Extracted data entries
_____
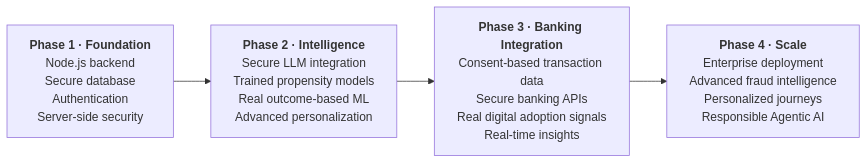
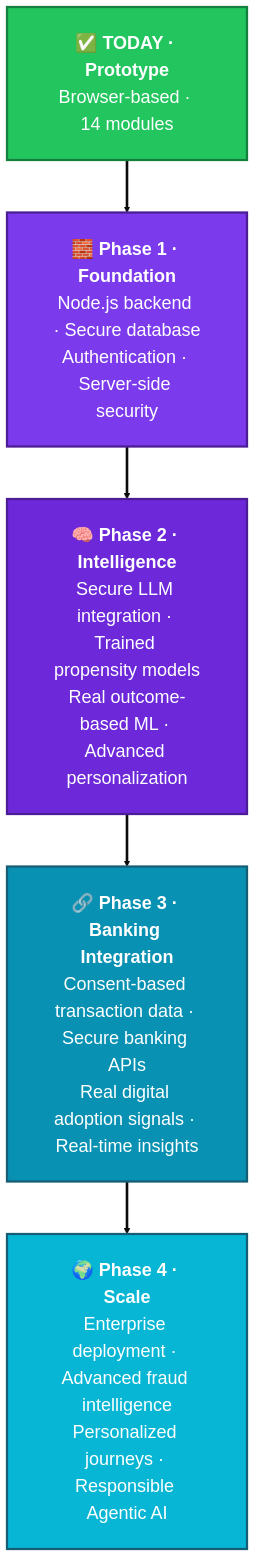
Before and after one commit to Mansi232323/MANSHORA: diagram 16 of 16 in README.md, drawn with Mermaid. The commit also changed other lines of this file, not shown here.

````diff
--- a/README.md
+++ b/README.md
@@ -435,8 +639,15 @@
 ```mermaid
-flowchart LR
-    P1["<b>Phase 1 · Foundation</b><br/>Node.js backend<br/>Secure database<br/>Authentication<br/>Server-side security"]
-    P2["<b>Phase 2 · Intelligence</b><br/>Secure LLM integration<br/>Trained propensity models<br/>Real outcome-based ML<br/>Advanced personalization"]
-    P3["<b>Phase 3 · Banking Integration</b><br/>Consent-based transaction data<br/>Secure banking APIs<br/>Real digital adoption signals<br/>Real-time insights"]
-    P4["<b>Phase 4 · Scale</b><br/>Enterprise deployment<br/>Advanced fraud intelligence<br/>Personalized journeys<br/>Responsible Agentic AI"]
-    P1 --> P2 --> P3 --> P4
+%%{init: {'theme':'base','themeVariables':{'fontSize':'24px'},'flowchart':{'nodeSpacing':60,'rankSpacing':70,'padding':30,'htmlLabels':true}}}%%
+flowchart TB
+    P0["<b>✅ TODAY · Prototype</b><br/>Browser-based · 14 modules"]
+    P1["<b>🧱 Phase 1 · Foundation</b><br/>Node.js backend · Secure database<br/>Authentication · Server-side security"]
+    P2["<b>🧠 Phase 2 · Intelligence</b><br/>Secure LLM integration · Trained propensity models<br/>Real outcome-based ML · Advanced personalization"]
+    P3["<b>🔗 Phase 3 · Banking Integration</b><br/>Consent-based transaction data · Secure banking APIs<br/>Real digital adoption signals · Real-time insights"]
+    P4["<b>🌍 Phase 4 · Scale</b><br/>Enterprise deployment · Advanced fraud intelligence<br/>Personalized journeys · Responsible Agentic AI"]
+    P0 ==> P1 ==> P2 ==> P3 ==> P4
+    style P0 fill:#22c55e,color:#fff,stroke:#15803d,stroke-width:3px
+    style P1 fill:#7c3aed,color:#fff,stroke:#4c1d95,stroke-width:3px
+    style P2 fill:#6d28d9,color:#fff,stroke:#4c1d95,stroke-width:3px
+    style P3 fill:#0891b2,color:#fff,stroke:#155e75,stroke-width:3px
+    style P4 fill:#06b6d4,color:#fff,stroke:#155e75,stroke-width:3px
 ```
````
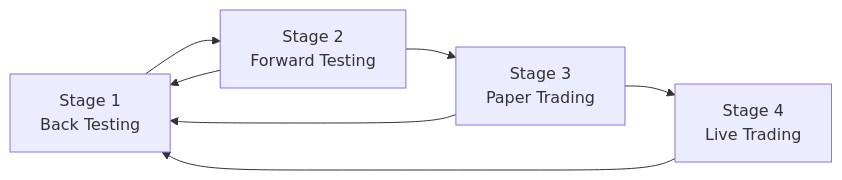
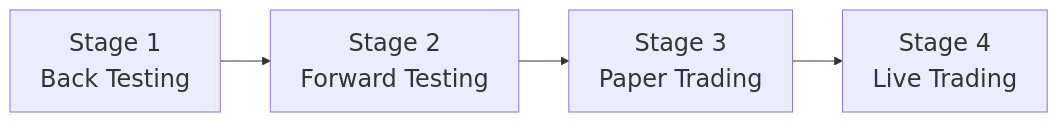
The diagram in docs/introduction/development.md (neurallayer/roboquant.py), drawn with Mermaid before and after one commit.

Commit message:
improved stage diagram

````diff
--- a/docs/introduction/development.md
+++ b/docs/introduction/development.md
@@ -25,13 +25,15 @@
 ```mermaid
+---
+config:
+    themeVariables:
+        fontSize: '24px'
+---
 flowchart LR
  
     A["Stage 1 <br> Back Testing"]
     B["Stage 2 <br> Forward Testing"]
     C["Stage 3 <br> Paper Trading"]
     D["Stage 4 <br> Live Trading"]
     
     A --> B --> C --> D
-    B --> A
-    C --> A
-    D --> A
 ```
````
_____
● ACTIVITY
With the pictures removed, print the entries above exactly.

● RESPONSE AREA
Before and after one commit to Mansi232323/MANSHORA: diagram 16 of 16 in README.md, drawn with Mermaid. The commit also changed other lines of this file, not shown here.

````diff
--- a/README.md
+++ b/README.md
@@ -435,8 +639,15 @@
 ```mermaid
-flowchart LR
-    P1["<b>Phase 1 · Foundation</b><br/>Node.js backend<br/>Secure database<br/>Authentication<br/>Server-side security"]
-    P2["<b>Phase 2 · Intelligence</b><br/>Secure LLM integration<br/>Trained propensity models<br/>Real outcome-based ML<br/>Advanced personalization"]
-    P3["<b>Phase 3 · Banking Integration</b><br/>Consent-based transaction data<br/>Secure banking APIs<br/>Real digital adoption signals<br/>Real-time insights"]
-    P4["<b>Phase 4 · Scale</b><br/>Enterprise deployment<br/>Advanced fraud intelligence<br/>Personalized journeys<br/>Responsible Agentic AI"]
-    P1 --> P2 --> P3 --> P4
+%%{init: {'theme':'base','themeVariables':{'fontSize':'24px'},'flowchart':{'nodeSpacing':60,'rankSpacing':70,'padding':30,'htmlLabels':true}}}%%
+flowchart TB
+    P0["<b>✅ TODAY · Prototype</b><br/>Browser-based · 14 modules"]
+    P1["<b>🧱 Phase 1 · Foundation</b><br/>Node.js backend · Secure database<br/>Authentication · Server-side security"]
+    P2["<b>🧠 Phase 2 · Intelligence</b><br/>Secure LLM integration · Trained propensity models<br/>Real outcome-based ML · Advanced personalization"]
+    P3["<b>🔗 Phase 3 · Banking Integration</b><br/>Consent-based transaction data · Secure banking APIs<br/>Real digital adoption signals · Real-time insights"]
+    P4["<b>🌍 Phase 4 · Scale</b><br/>Enterprise deployment · Advanced fraud intelligence<br/>Personalized journeys · Responsible Agentic AI"]
+    P0 ==> P1 ==> P2 ==> P3 ==> P4
+    style P0 fill:#22c55e,color:#fff,stroke:#15803d,stroke-width:3px
+    style P1 fill:#7c3aed,color:#fff,stroke:#4c1d95,stroke-width:3px
+    style P2 fill:#6d28d9,color:#fff,stroke:#4c1d95,stroke-width:3px
+    style P3 fill:#0891b2,color:#fff,stroke:#155e75,stroke-width:3px
+    style P4 fill:#06b6d4,color:#fff,stroke:#155e75,stroke-width:3px
 ```
````
The diagram in docs/introduction/development.md (neurallayer/roboquant.py), drawn with Mermaid before and after one commit.

Commit message:
improved stage diagram

````diff
--- a/docs/introduction/development.md
+++ b/docs/introduction/development.md
@@ -25,13 +25,15 @@
 ```mermaid
+---
+config:
+    themeVariables:
+        fontSize: '24px'
+---
 flowchart LR
  
     A["Stage 1 <br> Back Testing"]
     B["Stage 2 <br> Forward Testing"]
     C["Stage 3 <br> Paper Trading"]
     D["Stage 4 <br> Live Trading"]
     
     A --> B --> C --> D
-    B --> A
-    C --> A
-    D --> A
 ```
````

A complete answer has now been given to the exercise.